** Aim of the exercise **
Please retype the records below exactly, leaving out any pictures.

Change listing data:
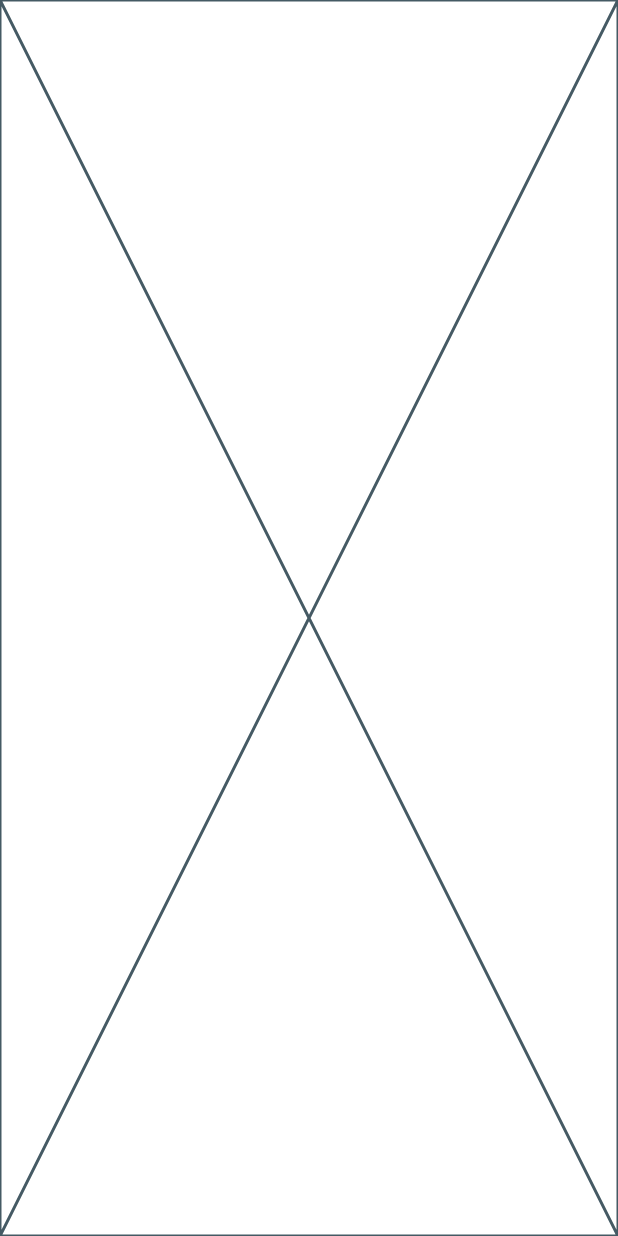
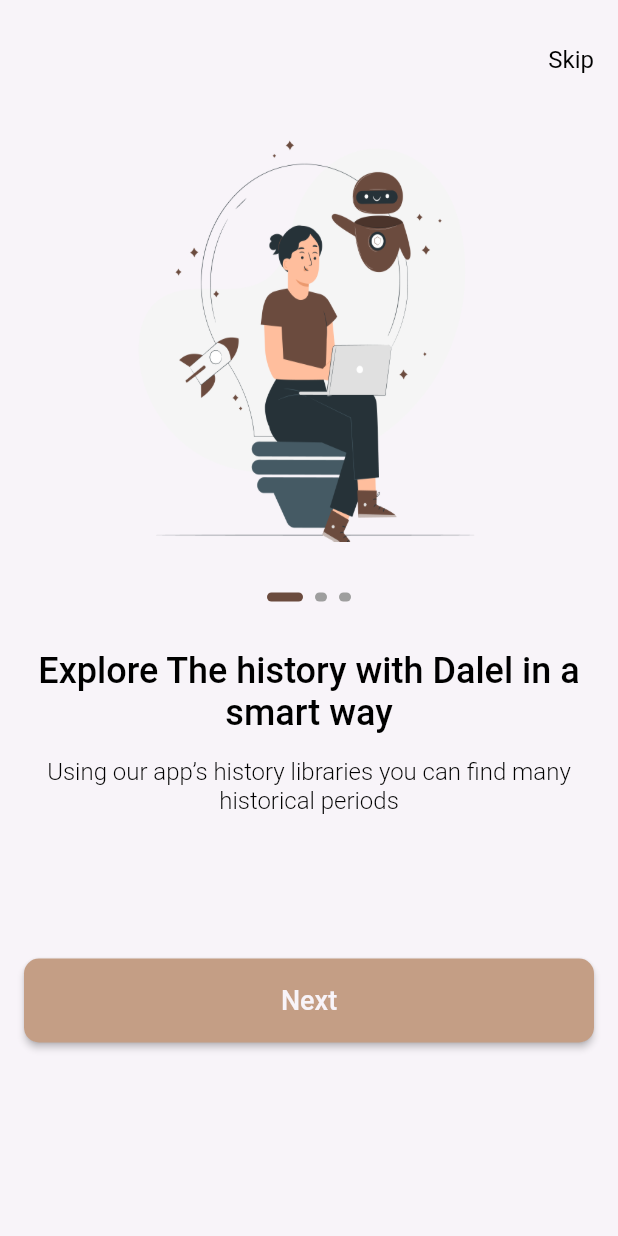
Before and after one commit to elsankary99/dalel_app, a Flutter app: the screen it shows after launch, on a phone screen of 412 x 824 dp. Run offline on Flutter 3.47's test engine with Material 2 defaults, Android fonts, the phone set to English and light mode, and no system bars; drawn by our look-alikes of smooth_page_indicator; our stand-ins replace auto_route; Roboto replaces fonts that are missing (Poppins).

Commit message:
onboarding part 1

```diff
--- /dev/null
+++ b/lib/core/widget/custom_button.dart
@@ -0,0 +1,28 @@
+import 'package:flutter/material.dart';
+import 'package:test/core/constant/app_colors.dart';
+import 'package:test/core/constant/app_strings.dart';
+import 'package:test/core/constant/app_text_style.dart';
+
+class CustomButton extends StatelessWidget {
+  const CustomButton({
+    super.key,
+  });
+
+  @override
+  Widget build(BuildContext context) {
+    return SizedBox(
+        width: double.infinity,
+        height: 56,
+        child: ElevatedButton(
+            onPressed: () {},
+            style: ElevatedButton.styleFrom(
+                shape: RoundedRectangleBorder(
+                    borderRadius: BorderRadius.circular(10)),
+                backgroundColor: AppColors.primaryColor),
+            child: Text(
+              AppStrings.next,
+              style: CustomTextStyles.poppins500style24
+                  .copyWith(fontSize: 18, color: AppColors.offWhite),
+            )));
+  }
+}
--- /dev/null
+++ b/lib/data/model/onboarding_model/onboarding_model.dart
@@ -0,0 +1,29 @@
+import 'package:test/core/constant/app_images.dart';
+import 'package:test/core/constant/app_strings.dart';
+
+class OnBoardingModel {
+  final String image;
+  final String title;
+  final String subTitle;
+
+  OnBoardingModel(
+      {required this.image, required this.title, required this.subTitle});
+}
+
+List<OnBoardingModel> onboardingList = [
+  OnBoardingModel(
+    image: Assets.assetsImagesOnBoarding,
+    title: AppStrings.onboardingTitle1,
+    subTitle: AppStrings.onboardingSubTitle1,
+  ),
+  OnBoardingModel(
+    image: Assets.assetsImagesOnBoarding1,
+    title: AppStrings.onboardingTitle2,
+    subTitle: AppStrings.onboardingSubTitle2,
+  ),
+  OnBoardingModel(
+    image: Assets.assetsImagesOnBoarding2,
+    title: AppStrings.onboardingTitle3,
+    subTitle: AppStrings.onboardingSubTitle3,
+  ),
+];
--- a/lib/screen/view/onboaeding/onboarding_page.dart
+++ b/lib/screen/view/onboaeding/onboarding_page.dart
@@ -1,12 +1,39 @@
 import 'package:auto_route/auto_route.dart';
 import 'package:flutter/material.dart';
+import 'package:test/core/widget/custom_button.dart';
+import 'package:test/screen/widget/onboaeding_widget/onboarding_appbar.dart';
+import 'package:test/screen/widget/onboaeding_widget/onboarding_indecator.dart';
 
 @RoutePage()
-class OnBoardingPage extends StatelessWidget {
+class OnBoardingPage extends StatefulWidget {
   const OnBoardingPage({super.key});
 
   @override
+  State<OnBoardingPage> createState() => _OnBoardingPageState();
+}
+
+class _OnBoardingPageState extends State<OnBoardingPage> {
+  final PageController controller = PageController();
+
+  @override
   Widget build(BuildContext context) {
-    return const Placeholder();
+    return Scaffold(
+      body: SafeArea(
+        child: Padding(
+          padding: const EdgeInsets.symmetric(horizontal: 16),
+          child: ListView(
+            physics: const BouncingScrollPhysics(),
+            children: [
+              const SizedBox(height: 30),
+              const OnBoardingAppBar(),
+              OnBoardingIndicator(controller: controller),
+              const SizedBox(height: 40),
+              const CustomButton(),
+              const SizedBox(height: 17),
+            ],
+          ),
+        ),
+      ),
+    );
   }
 }
--- /dev/null
+++ b/lib/screen/widget/onboaeding_widget/onBoarding_body.dart
@@ -0,0 +1,54 @@
+import 'package:flutter/material.dart';
+import 'package:smooth_page_indicator/smooth_page_indicator.dart';
+import 'package:test/core/constant/app_colors.dart';
+import 'package:test/core/constant/app_text_style.dart';
+import 'package:test/data/model/onboarding_model/onboarding_model.dart';
+
+class OnBoardingBody extends StatelessWidget {
+  final PageController controller;
+  final OnBoardingModel data;
+  final int index;
+  const OnBoardingBody(
+      {super.key,
+      required this.controller,
+      required this.data,
+      required this.index});
+
+  @override
+  Widget build(BuildContext context) {
+    return Column(
+      children: [
+        const SizedBox(height: 42),
+        Container(
+          height: 270,
+          width: 278,
+          decoration: BoxDecoration(
+              image: DecorationImage(
+                  image: AssetImage(data.image), fit: BoxFit.fill)),
+        ),
+        const SizedBox(height: 34),
+        SmoothPageIndicator(
+          controller: controller, // PageController
+          count: onboardingList.length,
+
+          effect: ExpandingDotsEffect(
+              activeDotColor: AppColors.deebBrown,
+              dotHeight: 6,
+              dotWidth: 8), // your preferred effect
+        ),
+        const SizedBox(height: 32),
+        Text(data.title,
+            textAlign: TextAlign.center,
+            maxLines: 2,
+            overflow: TextOverflow.ellipsis,
+            style: CustomTextStyles.poppins500style24),
+        const SizedBox(height: 16),
+        Text(data.subTitle,
+            textAlign: TextAlign.center,
+            maxLines: 2,
+            overflow: TextOverflow.ellipsis,
+            style: CustomTextStyles.poppins300style16),
+      ],
+    );
+  }
+}
--- /dev/null
+++ b/lib/screen/widget/onboaeding_widget/onboarding_appbar.dart
@@ -0,0 +1,24 @@
+import 'package:flutter/material.dart';
+import 'package:test/core/constant/app_strings.dart';
+import 'package:test/core/constant/app_text_style.dart';
+
+class OnBoardingAppBar extends StatelessWidget {
+  const OnBoardingAppBar({
+    super.key,
+  });
+
+  @override
+  Widget build(BuildContext context) {
+    return Row(
+      mainAxisAlignment: MainAxisAlignment.end,
+      children: [
+        GestureDetector(
+          onTap: () {},
+          child: Text(AppStrings.skip,
+              style: CustomTextStyles.poppins300style16
+                  .copyWith(fontWeight: FontWeight.w400)),
+        ),
+      ],
+    );
+  }
+}
--- /dev/null
+++ b/lib/screen/widget/onboaeding_widget/onboarding_indecator.dart
@@ -0,0 +1,33 @@
+import 'package:flutter/material.dart';
+import 'package:test/data/model/onboarding_model/onboarding_model.dart';
+import 'package:test/screen/widget/onboaeding_widget/onBoarding_body.dart';
+
+class OnBoardingIndicator extends StatelessWidget {
+  const OnBoardingIndicator({
+    super.key,
+    required this.controller,
+  });
+
+  final PageController controller;
+
+  @override
+  Widget build(BuildContext context) {
+    return SizedBox(
+      height: 550,
+      child: Expanded(
+        child: PageView.builder(
+          physics: const BouncingScrollPhysics(),
+          controller: controller,
+          itemCount: onboardingList.length,
+          itemBuilder: (context, index) {
+            return OnBoardingBody(
+              index: index,
+              controller: controller,
+              data: onboardingList[index],
+            );
+          },
+        ),
+      ),
+    );
+  }
+}
--- a/pubspec.yaml
+++ b/pubspec.yaml
@@ -32,6 +32,7 @@ dependencies:
   cupertino_icons: ^1.0.2
   flutter:
     sdk: flutter
+  smooth_page_indicator: ^1.1.0
 
 dev_dependencies:
   auto_route_generator: ^7.3.1
```
Also changed, not shown: pubspec.lock.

** Exercise response **
Before and after one commit to elsankary99/dalel_app, a Flutter app: the screen it shows after launch, on a phone screen of 412 x 824 dp. Run offline on Flutter 3.47's test engine with Material 2 defaults, Android fonts, the phone set to English and light mode, and no system bars; drawn by our look-alikes of smooth_page_indicator; our stand-ins replace auto_route; Roboto replaces fonts that are missing (Poppins).

Commit message:
onboarding part 1

```diff
--- /dev/null
+++ b/lib/core/widget/custom_button.dart
@@ -0,0 +1,28 @@
+import 'package:flutter/material.dart';
+import 'package:test/core/constant/app_colors.dart';
+import 'package:test/core/constant/app_strings.dart';
+import 'package:test/core/constant/app_text_style.dart';
+
+class CustomButton extends StatelessWidget {
+  const CustomButton({
+    super.key,
+  });
+
+  @override
+  Widget build(BuildContext context) {
+    return SizedBox(
+        width: double.infinity,
+        height: 56,
+        child: ElevatedButton(
+            onPressed: () {},
+            style: ElevatedButton.styleFrom(
+                shape: RoundedRectangleBorder(
+                    borderRadius: BorderRadius.circular(10)),
+                backgroundColor: AppColors.primaryColor),
+            child: Text(
+              AppStrings.next,
+              style: CustomTextStyles.poppins500style24
+                  .copyWith(fontSize: 18, color: AppColors.offWhite),
+            )));
+  }
+}
--- /dev/null
+++ b/lib/data/model/onboarding_model/onboarding_model.dart
@@ -0,0 +1,29 @@
+import 'package:test/core/constant/app_images.dart';
+import 'package:test/core/constant/app_strings.dart';
+
+class OnBoardingModel {
+  final String image;
+  final String title;
+  final String subTitle;
+
+  OnBoardingModel(
+      {required this.image, required this.title, required this.subTitle});
+}
+
+List<OnBoardingModel> onboardingList = [
+  OnBoardingModel(
+    image: Assets.assetsImagesOnBoarding,
+    title: AppStrings.onboardingTitle1,
+    subTitle: AppStrings.onboardingSubTitle1,
+  ),
+  OnBoardingModel(
+    image: Assets.assetsImagesOnBoarding1,
+    title: AppStrings.onboardingTitle2,
+    subTitle: AppStrings.onboardingSubTitle2,
+  ),
+  OnBoardingModel(
+    image: Assets.assetsImagesOnBoarding2,
+    title: AppStrings.onboardingTitle3,
+    subTitle: AppStrings.onboardingSubTitle3,
+  ),
+];
--- a/lib/screen/view/onboaeding/onboarding_page.dart
+++ b/lib/screen/view/onboaeding/onboarding_page.dart
@@ -1,12 +1,39 @@
 import 'package:auto_route/auto_route.dart';
 import 'package:flutter/material.dart';
+import 'package:test/core/widget/custom_button.dart';
+import 'package:test/screen/widget/onboaeding_widget/onboarding_appbar.dart';
+import 'package:test/screen/widget/onboaeding_widget/onboarding_indecator.dart';
 
 @RoutePage()
-class OnBoardingPage extends StatelessWidget {
+class OnBoardingPage extends StatefulWidget {
   const OnBoardingPage({super.key});
 
   @override
+  State<OnBoardingPage> createState() => _OnBoardingPageState();
+}
+
+class _OnBoardingPageState extends State<OnBoardingPage> {
+  final PageController controller = PageController();
+
+  @override
   Widget build(BuildContext context) {
-    return const Placeholder();
+    return Scaffold(
+      body: SafeArea(
+        child: Padding(
+          padding: const EdgeInsets.symmetric(horizontal: 16),
+          child: ListView(
+            physics: const BouncingScrollPhysics(),
+            children: [
+              const SizedBox(height: 30),
+              const OnBoardingAppBar(),
+              OnBoardingIndicator(controller: controller),
+              const SizedBox(height: 40),
+              const CustomButton(),
+              const SizedBox(height: 17),
+            ],
+          ),
+        ),
+      ),
+    );
   }
 }
--- /dev/null
+++ b/lib/screen/widget/onboaeding_widget/onBoarding_body.dart
@@ -0,0 +1,54 @@
+import 'package:flutter/material.dart';
+import 'package:smooth_page_indicator/smooth_page_indicator.dart';
+import 'package:test/core/constant/app_colors.dart';
+import 'package:test/core/constant/app_text_style.dart';
+import 'package:test/data/model/onboarding_model/onboarding_model.dart';
+
+class OnBoardingBody extends StatelessWidget {
+  final PageController controller;
+  final OnBoardingModel data;
+  final int index;
+  const OnBoardingBody(
+      {super.key,
+      required this.controller,
+      required this.data,
+      required this.index});
+
+  @override
+  Widget build(BuildContext context) {
+    return Column(
+      children: [
+        const SizedBox(height: 42),
+        Container(
+          height: 270,
+          width: 278,
+          decoration: BoxDecoration(
+              image: DecorationImage(
+                  image: AssetImage(data.image), fit: BoxFit.fill)),
+        ),
+        const SizedBox(height: 34),
+        SmoothPageIndicator(
+          controller: controller, // PageController
+          count: onboardingList.length,
+
+          effect: ExpandingDotsEffect(
+              activeDotColor: AppColors.deebBrown,
+              dotHeight: 6,
+              dotWidth: 8), // your preferred effect
+        ),
+        const SizedBox(height: 32),
+        Text(data.title,
+            textAlign: TextAlign.center,
+            maxLines: 2,
+            overflow: TextOverflow.ellipsis,
+            style: CustomTextStyles.poppins500style24),
+        const SizedBox(height: 16),
+        Text(data.subTitle,
+            textAlign: TextAlign.center,
+            maxLines: 2,
+            overflow: TextOverflow.ellipsis,
+            style: CustomTextStyles.poppins300style16),
+      ],
+    );
+  }
+}
--- /dev/null
+++ b/lib/screen/widget/onboaeding_widget/onboarding_appbar.dart
@@ -0,0 +1,24 @@
+import 'package:flutter/material.dart';
+import 'package:test/core/constant/app_strings.dart';
+import 'package:test/core/constant/app_text_style.dart';
+
+class OnBoardingAppBar extends StatelessWidget {
+  const OnBoardingAppBar({
+    super.key,
+  });
+
+  @override
+  Widget build(BuildContext context) {
+    return Row(
+      mainAxisAlignment: MainAxisAlignment.end,
+      children: [
+        GestureDetector(
+          onTap: () {},
+          child: Text(AppStrings.skip,
+              style: CustomTextStyles.poppins300style16
+                  .copyWith(fontWeight: FontWeight.w400)),
+        ),
+      ],
+    );
+  }
+}
--- /dev/null
+++ b/lib/screen/widget/onboaeding_widget/onboarding_indecator.dart
@@ -0,0 +1,33 @@
+import 'package:flutter/material.dart';
+import 'package:test/data/model/onboarding_model/onboarding_model.dart';
+import 'package:test/screen/widget/onboaeding_widget/onBoarding_body.dart';
+
+class OnBoardingIndicator extends StatelessWidget {
+  const OnBoardingIndicator({
+    super.key,
+    required this.controller,
+  });
+
+  final PageController controller;
+
+  @override
+  Widget build(BuildContext context) {
+    return SizedBox(
+      height: 550,
+      child: Expanded(
+        child: PageView.builder(
+          physics: const BouncingScrollPhysics(),
+          controller: controller,
+          itemCount: onboardingList.length,
+          itemBuilder: (context, index) {
+            return OnBoardingBody(
+              index: index,
+              controller: controller,
+              data: onboardingList[index],
+            );
+          },
+        ),
+      ),
+    );
+  }
+}
--- a/pubspec.yaml
+++ b/pubspec.yaml
@@ -32,6 +32,7 @@ dependencies:
   cupertino_icons: ^1.0.2
   flutter:
     sdk: flutter
+  smooth_page_indicator: ^1.1.0
 
 dev_dependencies:
   auto_route_generator: ^7.3.1
```
Also changed, not shown: pubspec.lock.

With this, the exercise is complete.